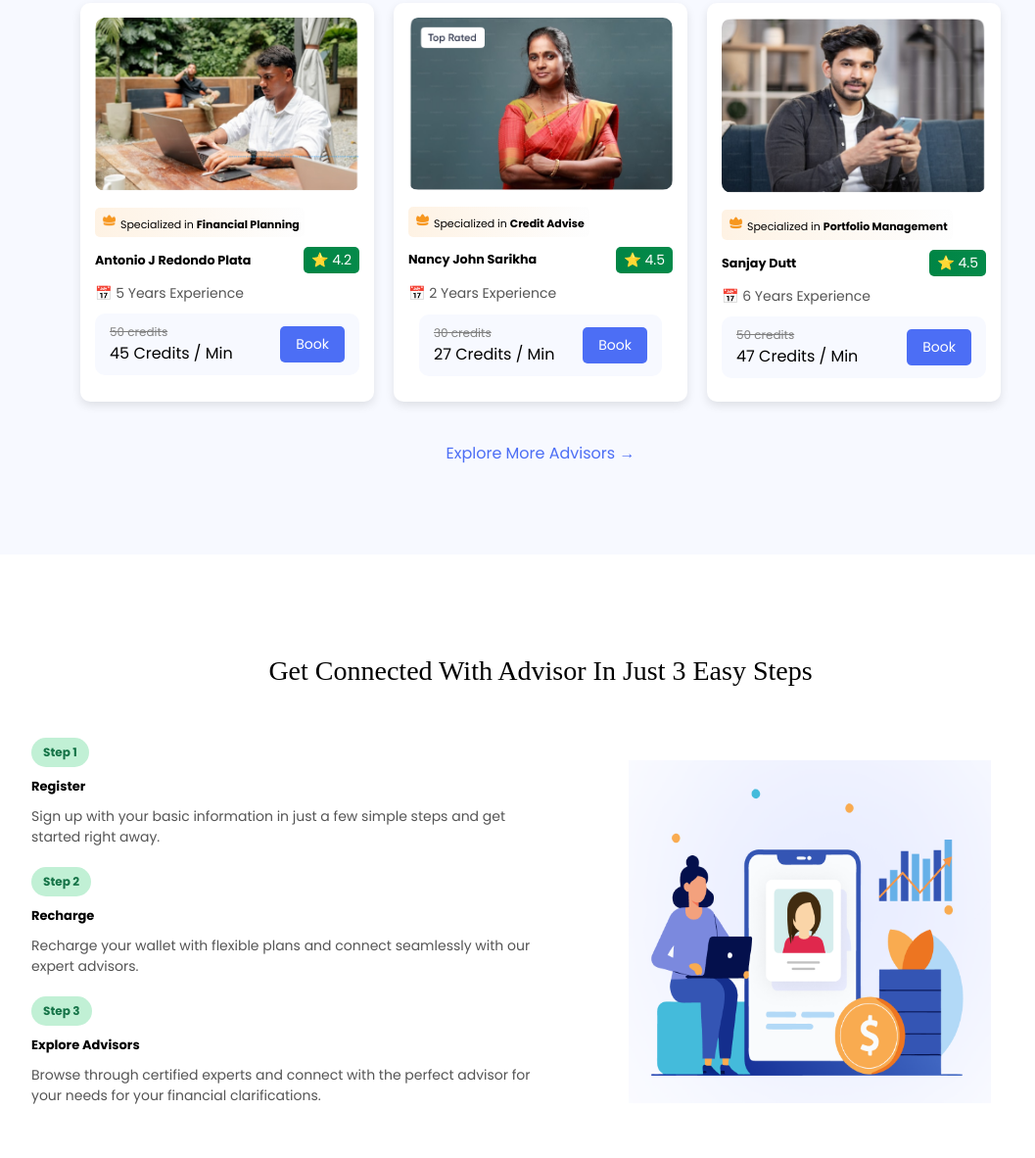
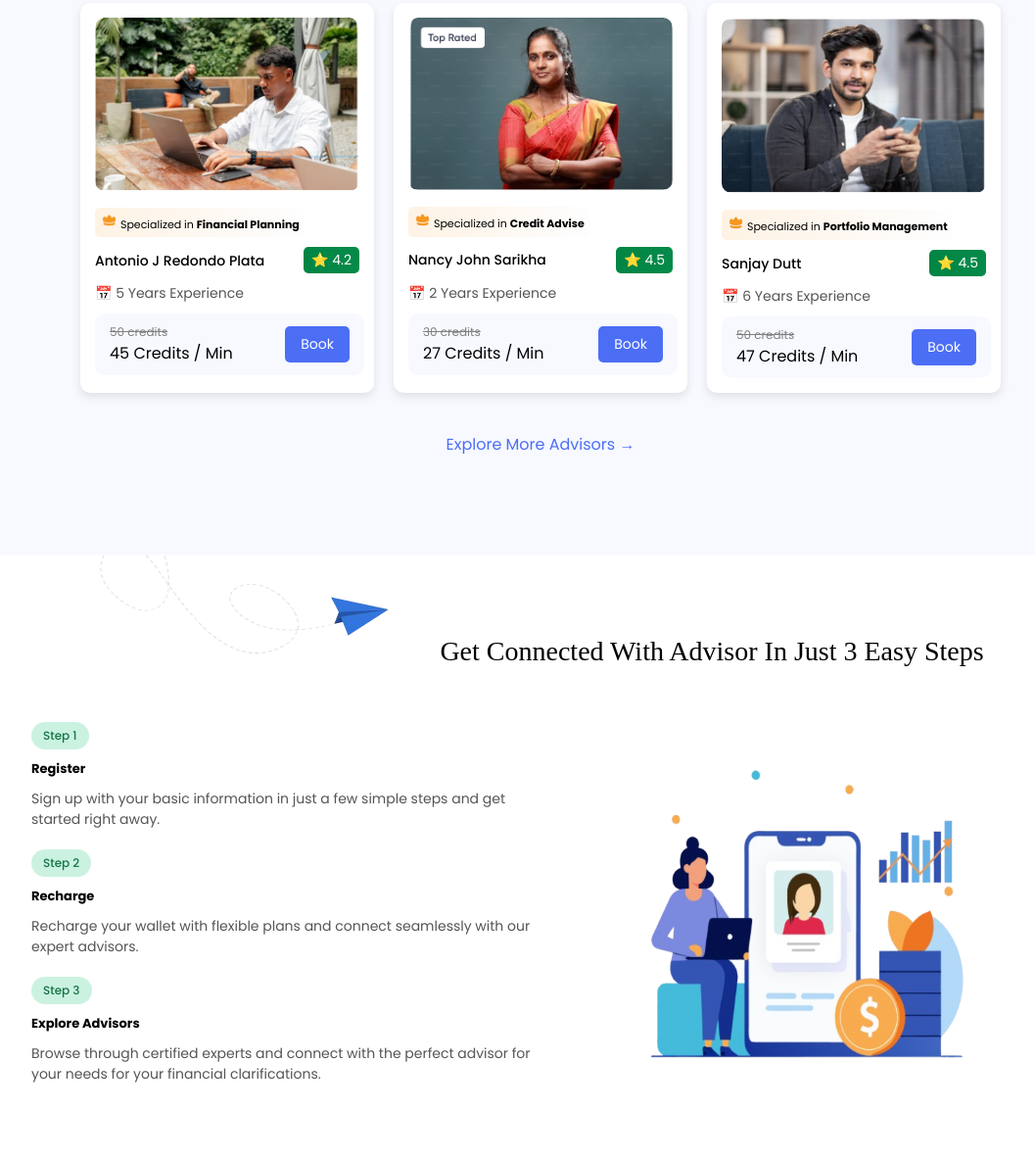
Before and after one commit to GiriPrasathGA/Fynro-Task, a plain HTML site: page index.html in a window 1280 px wide. Shown: the part 2579-3761 px from the top of the page at 98% size, without its empty margins (88-1145 px from the left). Drawn offline with nearby package versions, Linux system fonts and the light colour scheme; a web font is replaced by a local one.

Commit message:
full change

```diff
--- a/index.html
+++ b/index.html
@@ -58,18 +58,21 @@
                         <img class="curve" src="img page1/Screenshot 2025-03-06 151537.png" alt="">
                     </div>
                     <div style="height: 90px;">
-                    <p class="des">Fynro links you with expert financial advisors who align with your goals, offering
+                        <p class="des">Fynro links you with expert financial advisors who align with your goals,
+                            offering
                             tailored solutions for investments, retirement planning, and beyond. Unlock your financial
                             potential
                             and thrive with confidence!</p>
                     </div>
                     <div class="features">
                         <div>
-                    <span><img style="width: 22px;" src="img page1/Screenshot 2025-03-06 090350.png" alt=""></span>
+                            <span><img style="width: 22px;" src="img page1/Screenshot 2025-03-06 090350.png"
+                                    alt=""></span>
                             <span> Verified Advisors</span>
                         </div>
                         <div>
-                    <img style="width: 22px;margin-left: 14px;" src="img page1/Screenshot 2025-03-06 090350.png" alt="">
+                            <img style="width: 22px;margin-left: 14px;" src="img page1/Screenshot 2025-03-06 090350.png"
+                                alt="">
                             Instant Connect
                         </div>
                         <div>
@@ -202,7 +205,7 @@
                             <span class="rating">⭐ 4.5</span>
                         </div>
                         <p>📅 2 Years Experience</p>
-                        <div class="pricing-container" style="margin: 11px;">
+                        <div class="pricing-container">
                          <div class="credits">
                                 <span class="old-price">30 credits</span>
                                 <span class="new-price">27 Credits / Min</span>
@@ -241,16 +244,25 @@
 
         </section>
     </div>
+    <div class="get-connect-page">
+        <div class="tele-get-connect">
+            <div class="telegram">
+                <img src="removedback/teleScreenshot_2025-03-07_090602-removebg-preview.png" alt="" srcset="">
+            </div>
+            <div class="get-connected">
+                Get Connected With Advisor In Just 3 Easy Steps
+            </div>
+        </div>
+        <section class="steps-section">
 
 
-    <section class="steps-section">
-        <h2 style="margin-top: 100px;">Get Connected With Advisor In Just 3 Easy Steps</h2>
             <div class="steps-container">
                 <div class="steps-content">
                     <div class="step">
                         <span class="step-tag">Step 1</span>
                         <h3>Register</h3>
-                    <p>Sign up with your basic information in just a few simple steps and get started right away.</p>
+                        <p>Sign up with your basic information in just a few simple steps and get started right away.
+                        </p>
                     </div>
                     <div class="step">
                         <span class="step-tag">Step 2</span>
@@ -265,11 +277,12 @@
                     </div>
                 </div>
                 <div class="steps-image">
-                <img src="img page1/Screenshot 2025-03-05 235731.png" alt="Steps Illustration"
-                    style="height: 350px ; width:400px; padding-left: 30px;">
+                    <img src="removedback/stepimgScreenshot_2025-03-05_235731-removebg-preview.png"
+                        alt="Steps Illustration" style="height: 350px ; width:400px; padding-left: 30px;">
                 </div>
             </div>
         </section>
+    </div>
 
 
 
@@ -280,7 +293,7 @@
         <section class="testimonials">
             <h2 style="margin-top: 70px;margin-bottom: 70px;">See What Our Customers Says</h2>
             <div class="testimonials-container">
-
+                <center></center>
                 <div class="testimonial-card light-blue">
                     <img src="img page1/d9c3c04268a55915414610e52e73d6cf.jpeg" alt="Ranjani Andrew">
                     <h3>Ranjani Andrew</h3>
@@ -354,7 +367,7 @@
             </div>
 
             <center><img style="width: 120px;margin-top: 25px;margin-bottom: 70px;text-align: center;"
-                    src="removedback/Screenshot_2025-03-06_005509-removebg-preview.png" alt=""></center>
+                    src="removedback/scrollbarScreenshot_2025-03-07_105427-removebg-preview.png" alt=""></center>
 
         </section>
     </div>
--- a/s.css
+++ b/s.css
@@ -429,6 +429,15 @@ h2 {
     font-size: 19px;
 }
 
+.name-rating h6 {
+    font-family: poppins;
+    font-weight: 500;
+    font-size: 14px;
+    line-height: 22px;
+    letter-spacing: 0%;
+
+}
+
 .rating {
     background: linear-gradient(90deg, #008545 0%, #058A4A 100%);
 
@@ -455,6 +464,7 @@ p {
     padding: 10px 15px;
     border-radius: 10px;
     margin-top: 10px;
+    width: 275px;
 }
 
 
@@ -499,19 +509,16 @@ p {
 
 .page5 {}
 
+.get-connect-page {
+    text-align: center;
+}
+
 .steps-section {
+
     max-width: 1100px;
     margin: 50px auto;
     text-align: center;
-}
-
-.steps-section h2 {
-    font-family: Gilroy-Bold;
-    font-weight: 400;
-    font-size: 28px;
-    line-height: 37px;
-    letter-spacing: 0%;
-    text-transform: capitalize;
+    margin-top: 5px;
 
 }
 
@@ -531,18 +538,46 @@ p {
     width: 50%;
 }
 
+.telegram {
+    width: 50px;
+}
+
 .step {
     margin-bottom: 20px;
 }
 
+.tele-get-connect {
+    margin-left: 165px;
+    margin-top: 0px;
+    display: grid;
+    grid-template-columns: 250px 800px;
+}
+
+.get-connected {
+    padding-top: 80px;
+    font-family: Gilroy-Bold;
+    font-weight: 400;
+    font-size: 28px;
+    line-height: 37px;
+    letter-spacing: 0%;
+    text-transform: capitalize;
+}
+
 .step-tag {
     display: inline-block;
-    background: #c1f0d5;
+    background: rgba(203, 242, 224, 1);
     color: #157347;
     padding: 6px 12px;
     border-radius: 20px;
+
+    font-family: Poppins;
+    font-weight: 500;
     font-size: 12px;
-    font-weight: bold;
+    line-height: 16px;
+    letter-spacing: 0%;
+    text-align: center;
+
+
 }
 
 h3 {
@@ -606,6 +641,7 @@ p {
 
 .testimonials-container {
     display: flex;
+    align-items: center;
     gap: 20px;
 }
 
```
Also changed, not shown: removedback/scrollbarScreenshot_2025-03-07_105427-removebg-preview.png (added), removedback/stepimgScreenshot_2025-03-05_235731-removebg-preview.png (added), removedback/teleScreenshot_2025-03-07_090602-removebg-preview.png (added). Lines whose indentation alone changed are shown as unchanged.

◆ ◆ ◆ ◆

» PROBLEM DETAILS
When you restate the listing, keep every word as it is and drop the pictures.

» ANSWER
Before and after one commit to GiriPrasathGA/Fynro-Task, a plain HTML site: page index.html in a window 1280 px wide. Shown: the part 2579-3761 px from the top of the page at 98% size, without its empty margins (88-1145 px from the left). Drawn offline with nearby package versions, Linux system fonts and the light colour scheme; a web font is replaced by a local one.

Commit message:
full change

```diff
--- a/index.html
+++ b/index.html
@@ -58,18 +58,21 @@
                         <img class="curve" src="img page1/Screenshot 2025-03-06 151537.png" alt="">
                     </div>
                     <div style="height: 90px;">
-                    <p class="des">Fynro links you with expert financial advisors who align with your goals, offering
+                        <p class="des">Fynro links you with expert financial advisors who align with your goals,
+                            offering
                             tailored solutions for investments, retirement planning, and beyond. Unlock your financial
                             potential
                             and thrive with confidence!</p>
                     </div>
                     <div class="features">
                         <div>
-                    <span><img style="width: 22px;" src="img page1/Screenshot 2025-03-06 090350.png" alt=""></span>
+                            <span><img style="width: 22px;" src="img page1/Screenshot 2025-03-06 090350.png"
+                                    alt=""></span>
                             <span> Verified Advisors</span>
                         </div>
                         <div>
-                    <img style="width: 22px;margin-left: 14px;" src="img page1/Screenshot 2025-03-06 090350.png" alt="">
+                            <img style="width: 22px;margin-left: 14px;" src="img page1/Screenshot 2025-03-06 090350.png"
+                                alt="">
                             Instant Connect
                         </div>
                         <div>
@@ -202,7 +205,7 @@
                             <span class="rating">⭐ 4.5</span>
                         </div>
                         <p>📅 2 Years Experience</p>
-                        <div class="pricing-container" style="margin: 11px;">
+                        <div class="pricing-container">
                          <div class="credits">
                                 <span class="old-price">30 credits</span>
                                 <span class="new-price">27 Credits / Min</span>
@@ -241,16 +244,25 @@
 
         </section>
     </div>
+    <div class="get-connect-page">
+        <div class="tele-get-connect">
+            <div class="telegram">
+                <img src="removedback/teleScreenshot_2025-03-07_090602-removebg-preview.png" alt="" srcset="">
+            </div>
+            <div class="get-connected">
+                Get Connected With Advisor In Just 3 Easy Steps
+            </div>
+        </div>
+        <section class="steps-section">
 
 
-    <section class="steps-section">
-        <h2 style="margin-top: 100px;">Get Connected With Advisor In Just 3 Easy Steps</h2>
             <div class="steps-container">
                 <div class="steps-content">
                     <div class="step">
                         <span class="step-tag">Step 1</span>
                         <h3>Register</h3>
-                    <p>Sign up with your basic information in just a few simple steps and get started right away.</p>
+                        <p>Sign up with your basic information in just a few simple steps and get started right away.
+                        </p>
                     </div>
                     <div class="step">
                         <span class="step-tag">Step 2</span>
@@ -265,11 +277,12 @@
                     </div>
                 </div>
                 <div class="steps-image">
-                <img src="img page1/Screenshot 2025-03-05 235731.png" alt="Steps Illustration"
-                    style="height: 350px ; width:400px; padding-left: 30px;">
+                    <img src="removedback/stepimgScreenshot_2025-03-05_235731-removebg-preview.png"
+                        alt="Steps Illustration" style="height: 350px ; width:400px; padding-left: 30px;">
                 </div>
             </div>
         </section>
+    </div>
 
 
 
@@ -280,7 +293,7 @@
         <section class="testimonials">
             <h2 style="margin-top: 70px;margin-bottom: 70px;">See What Our Customers Says</h2>
             <div class="testimonials-container">
-
+                <center></center>
                 <div class="testimonial-card light-blue">
                     <img src="img page1/d9c3c04268a55915414610e52e73d6cf.jpeg" alt="Ranjani Andrew">
                     <h3>Ranjani Andrew</h3>
@@ -354,7 +367,7 @@
             </div>
 
             <center><img style="width: 120px;margin-top: 25px;margin-bottom: 70px;text-align: center;"
-                    src="removedback/Screenshot_2025-03-06_005509-removebg-preview.png" alt=""></center>
+                    src="removedback/scrollbarScreenshot_2025-03-07_105427-removebg-preview.png" alt=""></center>
 
         </section>
     </div>
--- a/s.css
+++ b/s.css
@@ -429,6 +429,15 @@ h2 {
     font-size: 19px;
 }
 
+.name-rating h6 {
+    font-family: poppins;
+    font-weight: 500;
+    font-size: 14px;
+    line-height: 22px;
+    letter-spacing: 0%;
+
+}
+
 .rating {
     background: linear-gradient(90deg, #008545 0%, #058A4A 100%);
 
@@ -455,6 +464,7 @@ p {
     padding: 10px 15px;
     border-radius: 10px;
     margin-top: 10px;
+    width: 275px;
 }
 
 
@@ -499,19 +509,16 @@ p {
 
 .page5 {}
 
+.get-connect-page {
+    text-align: center;
+}
+
 .steps-section {
+
     max-width: 1100px;
     margin: 50px auto;
     text-align: center;
-}
-
-.steps-section h2 {
-    font-family: Gilroy-Bold;
-    font-weight: 400;
-    font-size: 28px;
-    line-height: 37px;
-    letter-spacing: 0%;
-    text-transform: capitalize;
+    margin-top: 5px;
 
 }
 
@@ -531,18 +538,46 @@ p {
     width: 50%;
 }
 
+.telegram {
+    width: 50px;
+}
+
 .step {
     margin-bottom: 20px;
 }
 
+.tele-get-connect {
+    margin-left: 165px;
+    margin-top: 0px;
+    display: grid;
+    grid-template-columns: 250px 800px;
+}
+
+.get-connected {
+    padding-top: 80px;
+    font-family: Gilroy-Bold;
+    font-weight: 400;
+    font-size: 28px;
+    line-height: 37px;
+    letter-spacing: 0%;
+    text-transform: capitalize;
+}
+
 .step-tag {
     display: inline-block;
-    background: #c1f0d5;
+    background: rgba(203, 242, 224, 1);
     color: #157347;
     padding: 6px 12px;
     border-radius: 20px;
+
+    font-family: Poppins;
+    font-weight: 500;
     font-size: 12px;
-    font-weight: bold;
+    line-height: 16px;
+    letter-spacing: 0%;
+    text-align: center;
+
+
 }
 
 h3 {
@@ -606,6 +641,7 @@ p {
 
 .testimonials-container {
     display: flex;
+    align-items: center;
     gap: 20px;
 }
 
```
Also changed, not shown: removedback/scrollbarScreenshot_2025-03-07_105427-removebg-preview.png (added), removedback/stepimgScreenshot_2025-03-05_235731-removebg-preview.png (added), removedback/teleScreenshot_2025-03-07_090602-removebg-preview.png (added). Lines whose indentation alone changed are shown as unchanged.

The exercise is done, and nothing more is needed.